However, within the economic framework of the country too, there are companies that have been pro-diversity more than their peers and have often been applauded for it. As the talk around diversity in all aspects gains momentum with more investors looking out for sustainable funds and fair businesses to invest in, a diverse culture within companies is favorably looked upon. According to the list by Fortune for the Best Workplaces for Diversity, Stryker Corporation (NYSE:SYK) is overall the the most diverse company, while companies like American Saving Bank and Burlington Stores, Inc. (NYSE:BURL) are among the top companies for minority employment.

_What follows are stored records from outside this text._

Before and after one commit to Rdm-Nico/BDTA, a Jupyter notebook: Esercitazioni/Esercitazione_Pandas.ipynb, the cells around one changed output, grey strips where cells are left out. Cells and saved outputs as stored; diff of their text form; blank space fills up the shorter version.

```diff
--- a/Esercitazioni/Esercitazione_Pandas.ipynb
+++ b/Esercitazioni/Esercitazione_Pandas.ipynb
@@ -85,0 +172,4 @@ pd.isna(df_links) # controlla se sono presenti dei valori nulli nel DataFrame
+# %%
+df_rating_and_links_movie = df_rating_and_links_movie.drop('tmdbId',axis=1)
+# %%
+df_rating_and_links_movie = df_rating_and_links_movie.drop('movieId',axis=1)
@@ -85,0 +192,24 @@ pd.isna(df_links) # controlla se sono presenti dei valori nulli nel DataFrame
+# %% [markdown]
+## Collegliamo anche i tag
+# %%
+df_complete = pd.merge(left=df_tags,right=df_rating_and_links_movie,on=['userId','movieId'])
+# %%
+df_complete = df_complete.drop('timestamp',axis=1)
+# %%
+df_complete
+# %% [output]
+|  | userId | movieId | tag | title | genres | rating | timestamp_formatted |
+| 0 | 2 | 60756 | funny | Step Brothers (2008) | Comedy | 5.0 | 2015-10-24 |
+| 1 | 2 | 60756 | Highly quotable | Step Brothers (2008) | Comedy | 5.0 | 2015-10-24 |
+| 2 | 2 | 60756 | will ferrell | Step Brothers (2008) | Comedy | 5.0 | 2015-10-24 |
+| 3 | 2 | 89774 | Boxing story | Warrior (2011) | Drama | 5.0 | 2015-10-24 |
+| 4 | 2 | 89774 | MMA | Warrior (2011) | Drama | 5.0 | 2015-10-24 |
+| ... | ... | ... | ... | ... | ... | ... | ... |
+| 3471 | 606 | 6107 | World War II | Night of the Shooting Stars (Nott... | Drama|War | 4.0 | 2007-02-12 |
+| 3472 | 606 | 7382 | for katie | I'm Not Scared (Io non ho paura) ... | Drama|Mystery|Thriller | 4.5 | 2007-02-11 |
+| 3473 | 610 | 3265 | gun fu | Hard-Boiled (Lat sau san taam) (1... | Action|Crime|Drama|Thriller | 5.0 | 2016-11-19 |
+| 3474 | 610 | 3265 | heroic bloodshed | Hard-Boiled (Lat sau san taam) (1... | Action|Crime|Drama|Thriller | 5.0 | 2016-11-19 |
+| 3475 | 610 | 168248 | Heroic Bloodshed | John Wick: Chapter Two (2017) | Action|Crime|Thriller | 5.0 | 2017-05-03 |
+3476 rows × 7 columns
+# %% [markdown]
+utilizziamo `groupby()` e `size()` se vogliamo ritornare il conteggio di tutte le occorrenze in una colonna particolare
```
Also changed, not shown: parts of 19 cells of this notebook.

To find out the most diverse cities in the US, we headed on over to the US Census Bureau and checked the cities and ranked each city according to the percentage of population for tall 5 races mentioned above, which are recognized at a federal level by the United States. We then took the average of our rankings for all 5 races to arrive at the cities which have healthy populations of all races as this makes the city more diverse and inclusive. We initially considered only selecting the cities which had the lowest white population but ran into another conundrum; those cities were often completely dominated by one of the other four races and hence, wasn’t really representative of a diverse and inclusive city. Using our methodology ensures that all races are equally accounted for and our rankings give a proper indicator of the cities where anyone is welcome, regardless of race or ethnicity. We have only considered cities with a population of at least 200,000 to better reflect diversity in the major metropolises. Maybe one of these cities are in one of the 15 most diverse states in America. So let’s take a look at the cities where race or ethnicity may not be the biggest hindrance to success, starting with number 20:

20. Durham-Chapel Hill, NC Metro Area

Over 600,000 people reside in the MSA, though the population is just 63% white, and has a strong presence of African Americans too, while Asians also have a proper presence in the area at 4.4%.

Pixabay/Public Domain

Page 1 of 9